This first reminder is an important one, because many questions can be answered by making this point. It’s important that everyone in my life know that my depression has nothing to do with them, but it was especially important that my girlfriend understood that. When someone cares about you that much, they might think that something they’ll do or say might set you off, especially if that ‘something’ is a big part of your relationship. Your partner will need reassurance on this point, and you’ll want to remind them often because of how easy it is to forget this point.
I Don’t Always Know What’s Going On
The first conversation I had with my partner about mental health went very well, and one of the reasons it went well was because I knew what I wanted to say and what I specifically wanted to share. But as the conversations continue, they might not always work that way. Sometimes I’ll know when I’m not feeling like myself, and I know exactly what to say to her about how I’m feeling. Sometimes I’ll feel ‘off’ when I’m with her, but I don’t know why or how I can explain what I’m feeling. It sounds scary, but I don’t always know what’s going on. And before you object to that, or say it might make your partner feel bad to hear that, I’ll remind you that I’m thinking that either way. I’ve spent more time not knowing what’s going on than knowing how I’m feeling, and that’s happening whether I share that information or not. I’d want my partner to understand that, and support ways to get me out of that funk.
Certain Things Will Set Off My Symptoms
Otherwise known as ‘triggers’, I refer to events and situations that exacerbate my depression and anxiety as things that ‘set me off’ – that is, they set off my symptoms in a number of ways.

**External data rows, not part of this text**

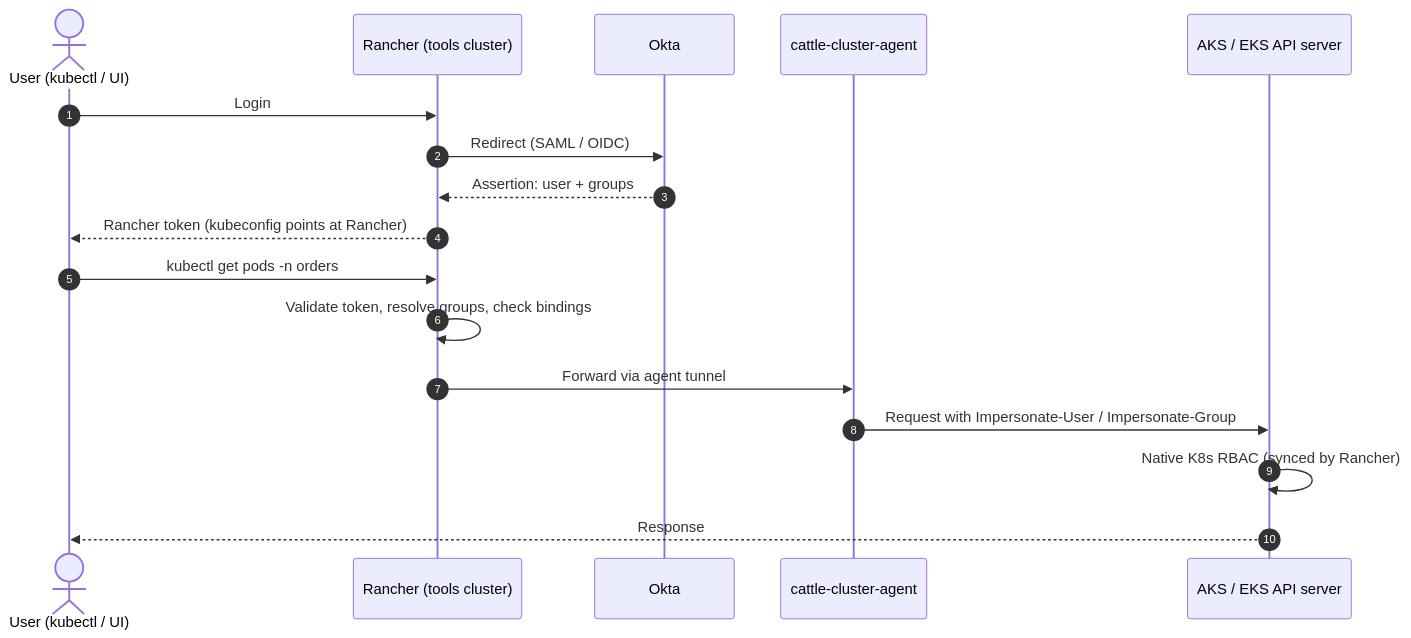
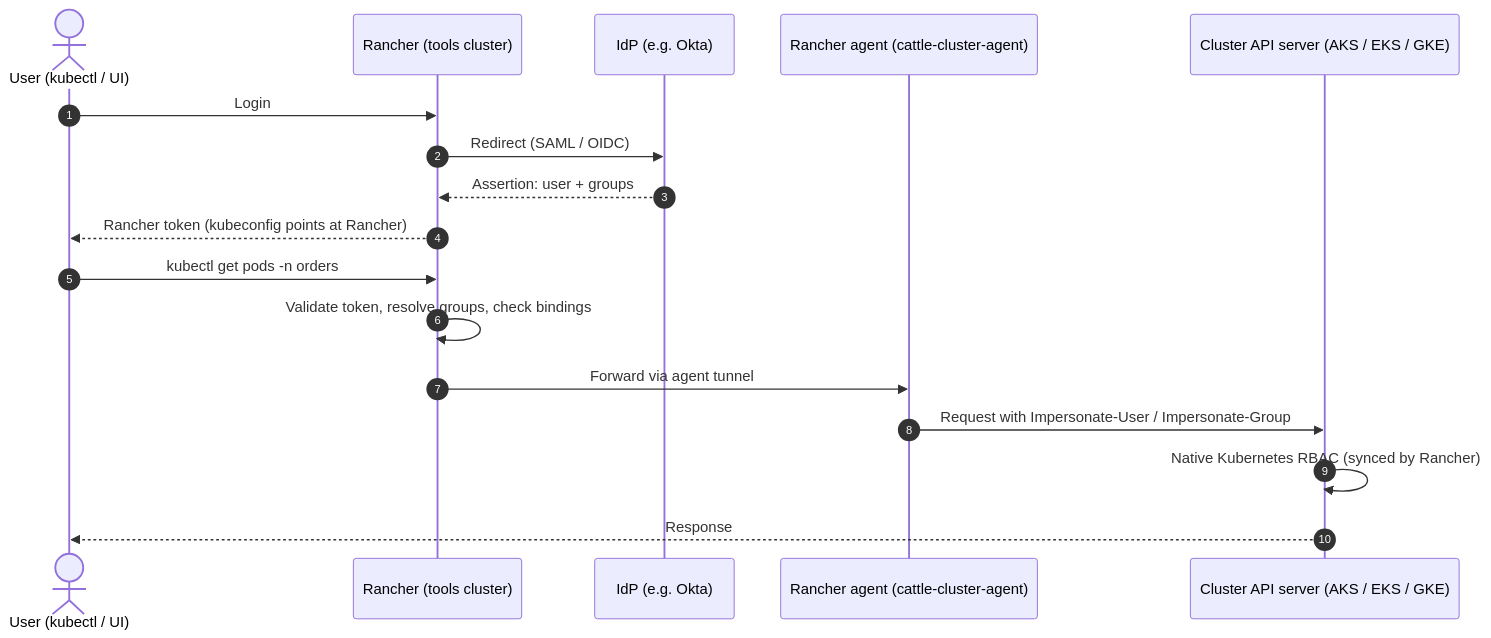
One commit to imkrupakar/imkrupakar.github.io changed the first of 2 diagrams in _posts/2026-11-13-multi-cloud-rbac-rancher.md. Above: the diagram before and after it, drawn with Mermaid. The commit also changed other lines of this file, not shown here.

Commit message:
Make RBAC post provider- and IdP-agnostic, clarify terms for new readers

````diff
--- a/_posts/2026-11-13-multi-cloud-rbac-rancher.md
+++ b/_posts/2026-11-13-multi-cloud-rbac-rancher.md
@@ -66,20 +79,20 @@
 ```mermaid
 sequenceDiagram
     autonumber
     actor U as User (kubectl / UI)
     participant R as Rancher (tools cluster)
-    participant O as Okta
-    participant A as cattle-cluster-agent
-    participant K as AKS / EKS API server
+    participant O as IdP (e.g. Okta)
+    participant A as Rancher agent (cattle-cluster-agent)
+    participant K as Cluster API server (AKS / EKS / GKE)
 
     U->>R: Login
     R->>O: Redirect (SAML / OIDC)
     O-->>R: Assertion: user + groups
     R-->>U: Rancher token (kubeconfig points at Rancher)
     U->>R: kubectl get pods -n orders
     R->>R: Validate token, resolve groups, check bindings
     R->>A: Forward via agent tunnel
     A->>K: Request with Impersonate-User / Impersonate-Group
-    K->>K: Native K8s RBAC (synced by Rancher)
+    K->>K: Native Kubernetes RBAC (synced by Rancher)
     K-->>U: Response
 ```
````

Whether it’s a social situation, watching something that reminds me of a negative experience or something else, I have a sense of what makes me anxious or can cause me to lose some mental clarity. Since I know what can set me off, I can tell that to my partner, so she isn’t caught off guard when I’m not acting like I normally am. It’s also important to understand that not everyone knows what sets them off. I have a sense of it because of the seven years I’ve dealt with depression and anxiety, but it’s not easy to be tuned in to what makes you feel depressed or anxious all the time. Everyone is on their own mental health journey on their own time, and partners who understand this can help establish healthy norms for the relationship.
What Do You Think?
These are three of the more general things that I’ve come across in my own experience and talking with others, but I’ll turn it over to the readers! What do you think your partner should know about your mental health issues when it comes to your relationship? Has it worked for you? Personally, I think this is a topic that a lot of people can respond to, and since there is not one ‘right’ way to approach it we can find the ways that work for us.